▶ [Detected change data]
______
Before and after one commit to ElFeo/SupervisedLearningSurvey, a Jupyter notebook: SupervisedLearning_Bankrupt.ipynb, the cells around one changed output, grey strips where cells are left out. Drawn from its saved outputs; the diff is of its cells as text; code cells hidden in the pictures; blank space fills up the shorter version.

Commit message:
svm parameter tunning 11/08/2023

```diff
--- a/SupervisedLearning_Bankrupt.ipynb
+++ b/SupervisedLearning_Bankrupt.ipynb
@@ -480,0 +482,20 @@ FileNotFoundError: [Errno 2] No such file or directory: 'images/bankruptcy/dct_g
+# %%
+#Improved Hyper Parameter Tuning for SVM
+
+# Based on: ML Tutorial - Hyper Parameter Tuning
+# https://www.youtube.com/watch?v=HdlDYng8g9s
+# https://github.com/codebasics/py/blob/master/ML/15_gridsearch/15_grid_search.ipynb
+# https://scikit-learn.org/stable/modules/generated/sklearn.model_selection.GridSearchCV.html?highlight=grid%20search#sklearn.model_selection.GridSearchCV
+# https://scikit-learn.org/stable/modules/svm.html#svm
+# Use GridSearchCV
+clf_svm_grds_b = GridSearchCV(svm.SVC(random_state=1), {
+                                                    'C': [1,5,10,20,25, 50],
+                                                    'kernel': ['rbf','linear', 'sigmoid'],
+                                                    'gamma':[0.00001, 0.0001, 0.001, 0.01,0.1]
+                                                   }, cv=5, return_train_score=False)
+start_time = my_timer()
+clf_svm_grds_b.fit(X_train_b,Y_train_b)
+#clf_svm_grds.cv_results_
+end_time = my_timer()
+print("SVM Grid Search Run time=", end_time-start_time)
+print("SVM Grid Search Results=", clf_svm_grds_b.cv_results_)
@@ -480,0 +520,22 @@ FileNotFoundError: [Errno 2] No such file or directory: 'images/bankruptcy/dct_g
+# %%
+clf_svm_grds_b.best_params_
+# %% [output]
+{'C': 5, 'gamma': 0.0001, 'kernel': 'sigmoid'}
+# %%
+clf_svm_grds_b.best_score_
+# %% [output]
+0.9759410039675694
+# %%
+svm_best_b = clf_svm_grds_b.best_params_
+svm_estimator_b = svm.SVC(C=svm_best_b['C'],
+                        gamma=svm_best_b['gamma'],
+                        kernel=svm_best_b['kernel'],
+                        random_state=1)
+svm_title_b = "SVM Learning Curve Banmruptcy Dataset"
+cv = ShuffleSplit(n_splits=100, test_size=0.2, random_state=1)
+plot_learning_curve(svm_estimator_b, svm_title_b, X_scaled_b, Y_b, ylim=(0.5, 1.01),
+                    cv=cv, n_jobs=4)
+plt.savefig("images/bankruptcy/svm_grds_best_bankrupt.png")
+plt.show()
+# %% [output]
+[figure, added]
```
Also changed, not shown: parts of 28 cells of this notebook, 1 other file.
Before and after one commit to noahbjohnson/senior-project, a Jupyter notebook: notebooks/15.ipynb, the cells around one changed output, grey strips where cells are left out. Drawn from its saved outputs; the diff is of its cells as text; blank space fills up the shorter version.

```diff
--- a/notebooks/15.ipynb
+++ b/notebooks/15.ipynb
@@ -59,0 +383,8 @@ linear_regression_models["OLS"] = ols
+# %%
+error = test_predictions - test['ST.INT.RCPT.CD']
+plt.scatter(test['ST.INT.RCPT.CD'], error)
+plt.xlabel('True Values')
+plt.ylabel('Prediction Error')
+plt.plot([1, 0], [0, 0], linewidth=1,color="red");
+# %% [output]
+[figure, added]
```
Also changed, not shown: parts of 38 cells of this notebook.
______
▶ [Your assignment]
Could you restate every entry verbatim, please?

▶ [Solution below]
Before and after one commit to ElFeo/SupervisedLearningSurvey, a Jupyter notebook: SupervisedLearning_Bankrupt.ipynb, the cells around one changed output, grey strips where cells are left out. Drawn from its saved outputs; the diff is of its cells as text; code cells hidden in the pictures; blank space fills up the shorter version.

Commit message:
svm parameter tunning 11/08/2023

```diff
--- a/SupervisedLearning_Bankrupt.ipynb
+++ b/SupervisedLearning_Bankrupt.ipynb
@@ -480,0 +482,20 @@ FileNotFoundError: [Errno 2] No such file or directory: 'images/bankruptcy/dct_g
+# %%
+#Improved Hyper Parameter Tuning for SVM
+
+# Based on: ML Tutorial - Hyper Parameter Tuning
+# https://www.youtube.com/watch?v=HdlDYng8g9s
+# https://github.com/codebasics/py/blob/master/ML/15_gridsearch/15_grid_search.ipynb
+# https://scikit-learn.org/stable/modules/generated/sklearn.model_selection.GridSearchCV.html?highlight=grid%20search#sklearn.model_selection.GridSearchCV
+# https://scikit-learn.org/stable/modules/svm.html#svm
+# Use GridSearchCV
+clf_svm_grds_b = GridSearchCV(svm.SVC(random_state=1), {
+                                                    'C': [1,5,10,20,25, 50],
+                                                    'kernel': ['rbf','linear', 'sigmoid'],
+                                                    'gamma':[0.00001, 0.0001, 0.001, 0.01,0.1]
+                                                   }, cv=5, return_train_score=False)
+start_time = my_timer()
+clf_svm_grds_b.fit(X_train_b,Y_train_b)
+#clf_svm_grds.cv_results_
+end_time = my_timer()
+print("SVM Grid Search Run time=", end_time-start_time)
+print("SVM Grid Search Results=", clf_svm_grds_b.cv_results_)
@@ -480,0 +520,22 @@ FileNotFoundError: [Errno 2] No such file or directory: 'images/bankruptcy/dct_g
+# %%
+clf_svm_grds_b.best_params_
+# %% [output]
+{'C': 5, 'gamma': 0.0001, 'kernel': 'sigmoid'}
+# %%
+clf_svm_grds_b.best_score_
+# %% [output]
+0.9759410039675694
+# %%
+svm_best_b = clf_svm_grds_b.best_params_
+svm_estimator_b = svm.SVC(C=svm_best_b['C'],
+                        gamma=svm_best_b['gamma'],
+                        kernel=svm_best_b['kernel'],
+                        random_state=1)
+svm_title_b = "SVM Learning Curve Banmruptcy Dataset"
+cv = ShuffleSplit(n_splits=100, test_size=0.2, random_state=1)
+plot_learning_curve(svm_estimator_b, svm_title_b, X_scaled_b, Y_b, ylim=(0.5, 1.01),
+                    cv=cv, n_jobs=4)
+plt.savefig("images/bankruptcy/svm_grds_best_bankrupt.png")
+plt.show()
+# %% [output]
+[figure, added]
```
Also changed, not shown: parts of 28 cells of this notebook, 1 other file.
Before and after one commit to noahbjohnson/senior-project, a Jupyter notebook: notebooks/15.ipynb, the cells around one changed output, grey strips where cells are left out. Drawn from its saved outputs; the diff is of its cells as text; blank space fills up the shorter version.

```diff
--- a/notebooks/15.ipynb
+++ b/notebooks/15.ipynb
@@ -59,0 +383,8 @@ linear_regression_models["OLS"] = ols
+# %%
+error = test_predictions - test['ST.INT.RCPT.CD']
+plt.scatter(test['ST.INT.RCPT.CD'], error)
+plt.xlabel('True Values')
+plt.ylabel('Prediction Error')
+plt.plot([1, 0], [0, 0], linewidth=1,color="red");
+# %% [output]
+[figure, added]
```
Also changed, not shown: parts of 38 cells of this notebook.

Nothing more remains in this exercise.